The Tribeca Film Fest's opening night film pays homage to its hometown, as 'Page One' director Andrew Rossi takes an inside look at the Met's China expo.
Cultures collide in “First Monday in May,” a behind-the-scenes peek at the making of the Metropolitan Museum of Art’s 2015 exhibition “China: Through the Looking Glass” and its premiere courtesy of the Anna Wintour-spearheaded Met Gala. With considerable access to these twin productions, director Andrew Rossi charts the clash between a variety of old and new world forces. Eventually less an in-depth investigation than a superficial celebration of disparate styles, it’s a tribute to the Met — and especially its star Costume Institute curator, Andrew Bolton — that should fit discerning audiences like a finely tailored glove after its premiere as the opening night selection of this year’s Tribeca Film Festival.
“It’s a kind of theater … fashion can create a dream, create a fantasy,” opines Wintour at the opening of “First Monday in May” — named after the date of the Met Gala. Such fanciful inventiveness is at the heart of “China: Through the Looking Glass,” a look at traditional Chinese fashion, as well as the dialogue between West and East clothing and iconography. The meeting between seemingly incongruent forces was at the heart of Bolton’s career-defining 2011 exhibition “Andrew McQueen: Savage Beauty,” which showcased the beauty and horror of the British designer’s work only a year after his untimely death, and it assumes center stage again in his latest, via his show’s customary Chinese garb and its more Asian-influenced works by John Galliano, Jean-Paul Gaultier and Karl Lagerfeld.
Bolton is acutely aware of the potential pitfalls of such an exhibition — the prime one being that audiences view its juxtapositions as overly weighted toward the West’s appropriation of Chinese style. That comes to the fore most bluntly during a press interview during Bolton and Wintour’s tour of China, though “First Monday in May” never properly dramatizes how the curator navigates, much less resolves, such thorny presentational obstacles; instead, it merely takes his word that they’ll be handled delicately, and then proceeds to other topics.
Those include “Vogue” editor-in-chief Wintour’s role in both “China: Through the Looking Glass” and, especially, the Met Gala, the glitzy fashion world “Super Bowl” that raises millions for the Institute by attracting political, fashion, movie and music luminaries. The red-carpet arrival of modern celebrity power at the classical Met — and the resultant marriages forged between the gallery and the runway, the museum and commerce — is, according to more than one talking head, the source of some contentiousness. Yet here, the film (whose score includes tunes from Nat King Cole and Cat Power) seems to be creating straw men for the benefit of greater dramatic tension, as the overarching scene depicted is one of “high” and “low” art in comfortable symbiotic company.

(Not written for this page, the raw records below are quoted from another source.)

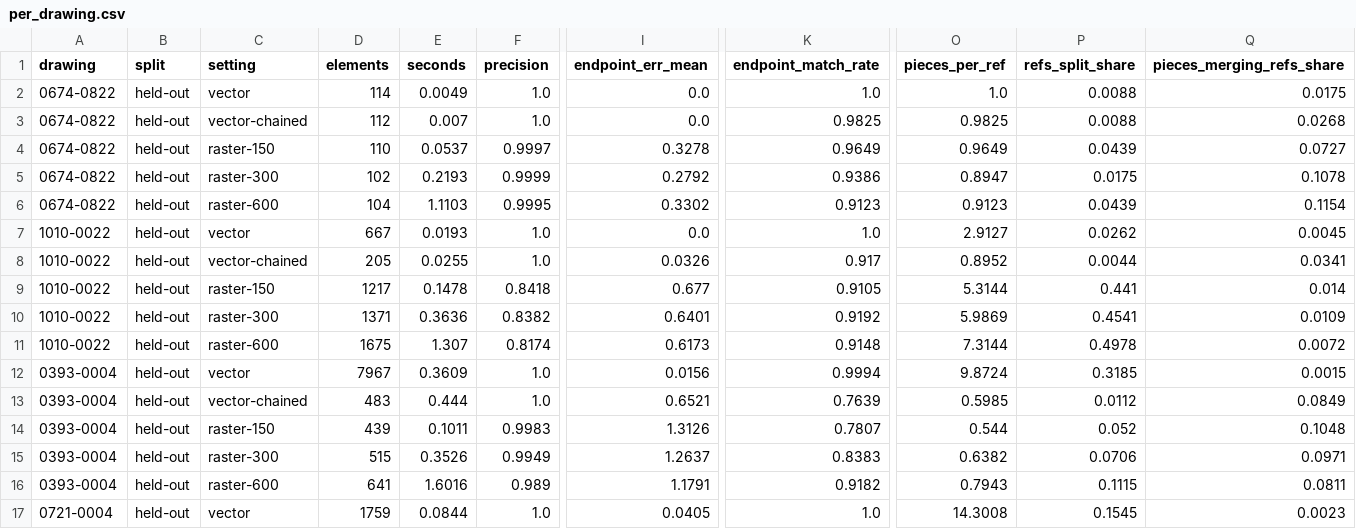
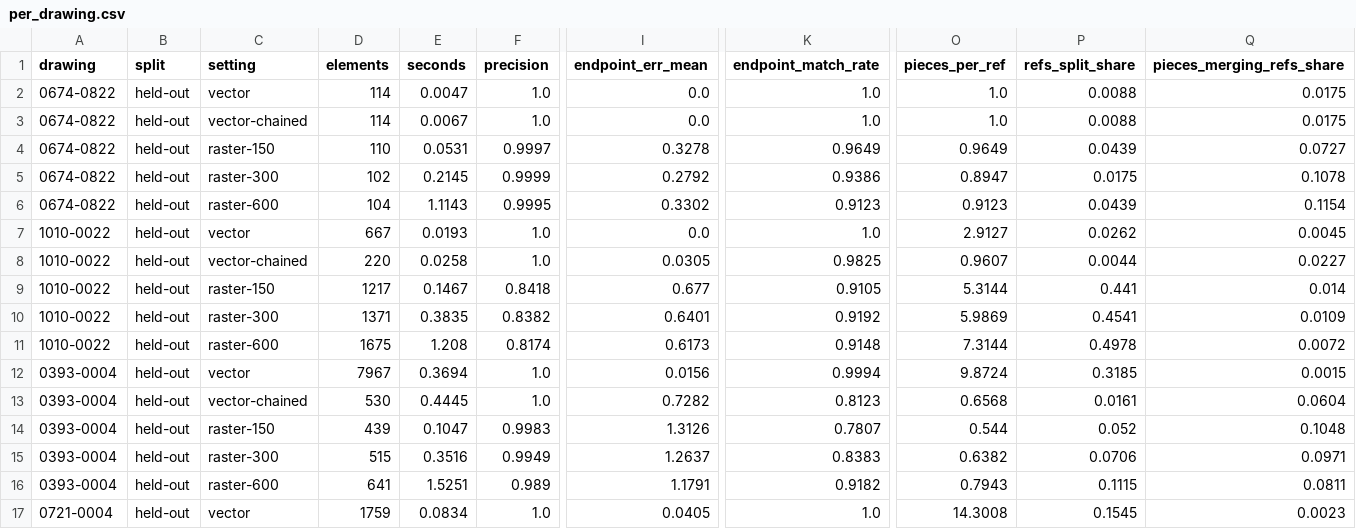
Before and after one commit to dzakybd/floorplan-parser, a CSV file: runs/per_drawing.csv, drawn as a sheet; only a part is shown, gaps mark what is left out; the diff covers the shown part only; the diff names each change by its address in the sheet, - before the commit and + after, or states it on an @@ line.

Commit message:
--chain: do not join straight continuations
Chaining joined collinear neighbours that the CAD file keeps as separate
lines: 10.2% of chained elements spanned two reference lines (31.6% on
one drawing). A flattened curve always turns between pieces (about
1.6 degrees per piece even for a 1000 pt radius at 0.1 pt tolerance), a
straight continuation does not, so pieces are now joined only when the
path turns by at least 0.1 degrees. The threshold comes from that
geometry, not from the test drawings.

Held out: joined elements 10.2% -> 5.5% (max 31.6% -> 17.8%, the same
as the raw vector route, so the rest is already in the PDF); endpoint
coverage 87.6% -> 93.0%; reference lines split 2.4% -> 2.9%; F1 1.000.

```diff
--- a/runs/per_drawing.csv
+++ b/runs/per_drawing.csv
-E2 (seconds): 0.0049
+E2 (seconds): 0.0047
-D3 (elements): 112
+D3 (elements): 114
-E3 (seconds): 0.007
+E3 (seconds): 0.0067
-K3 (endpoint_match_rate): 0.9825
+K3 (endpoint_match_rate): 1.0
-O3 (pieces_per_ref): 0.9825
+O3 (pieces_per_ref): 1.0
-Q3 (pieces_merging_refs_share): 0.0268
+Q3 (pieces_merging_refs_share): 0.0175
-E4 (seconds): 0.0537
+E4 (seconds): 0.0531
-E5 (seconds): 0.2193
+E5 (seconds): 0.2145
-E6 (seconds): 1.1103
+E6 (seconds): 1.1143
-D8 (elements): 205
+D8 (elements): 220
-E8 (seconds): 0.0255
+E8 (seconds): 0.0258
-I8 (endpoint_err_mean): 0.0326
+I8 (endpoint_err_mean): 0.0305
-K8 (endpoint_match_rate): 0.917
+K8 (endpoint_match_rate): 0.9825
-O8 (pieces_per_ref): 0.8952
+O8 (pieces_per_ref): 0.9607
-Q8 (pieces_merging_refs_share): 0.0341
+Q8 (pieces_merging_refs_share): 0.0227
-E9 (seconds): 0.1478
+E9 (seconds): 0.1467
-E10 (seconds): 0.3636
+E10 (seconds): 0.3835
-E11 (seconds): 1.307
+E11 (seconds): 1.208
-E12 (seconds): 0.3609
+E12 (seconds): 0.3694
-D13 (elements): 483
+D13 (elements): 530
-E13 (seconds): 0.444
+E13 (seconds): 0.4445
-I13 (endpoint_err_mean): 0.6521
+I13 (endpoint_err_mean): 0.7282
-K13 (endpoint_match_rate): 0.7639
+K13 (endpoint_match_rate): 0.8123
-O13 (pieces_per_ref): 0.5985
+O13 (pieces_per_ref): 0.6568
-P13 (refs_split_share): 0.0112
+P13 (refs_split_share): 0.0161
-Q13 (pieces_merging_refs_share): 0.0849
+Q13 (pieces_merging_refs_share): 0.0604
-E14 (seconds): 0.1011
+E14 (seconds): 0.1047
-E15 (seconds): 0.3526
+E15 (seconds): 0.3516
-E16 (seconds): 1.6016
+E16 (seconds): 1.5251
-E17 (seconds): 0.0844
+E17 (seconds): 0.0834
```
Also changed, not shown: 97 edited cells elsewhere in this file, 6 other files.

Director Rossi (“Page One: Inside the New York Times”) equates Wintour’s notorious “The Devil Wears Prada”-inspired reputation to the “dragon lady” stereotype pioneered by Hollywood actress Anna May Wong nearly a century earlier. That intertwined relationship between fashion, art and the movies is furthered by Bolton’s decision to have “In the Mood for Love” director Wong Kar-wai serve as the show’s artistic director, as well as the participation of “Moulin Rouge” director Baz Luhrmann in planning the event — which also features projections of movies such as “The Last Emperor” and “Farewell My Concubine.” In these subtle touches, the filmmaker most quietly, and convincingly, affirms fashion’s legitimacy as an art form akin to that of other expressive mediums.
Detailing the eight-month build-up to the show’s debut, “First Monday in May” is most compelling when simply taking up residence alongside Bolton, Wintour and Wong as they oversee the myriad aspects of their production, from table-seating strategizing, to lighting configuration conversations, to logistical layout plans for what becomes the Met’s largest show ever, replete with an entranceway decorated by a vase comprised of 250,000 roses and a grand staircase lined with foliage.
When its triumphant unveiling arrives, director Rossi’s gliding camera takes us through the museum’s corridors alongside the evening’s famous guests, whose vapid “oohs” and “aahs” undercut the sheer beauty of Bolton’s elaborate presentation. While attendance by the likes of Bradley Cooper, Kim Kardashian, Kendall Jenner, Rihanna (who performs) and Justin Bieber may keep the Costume Institute afloat and relevant, “First Monday in May” reveals them to be mere distractions from the true star of the show: the charismatic, artistically inspired Bolton.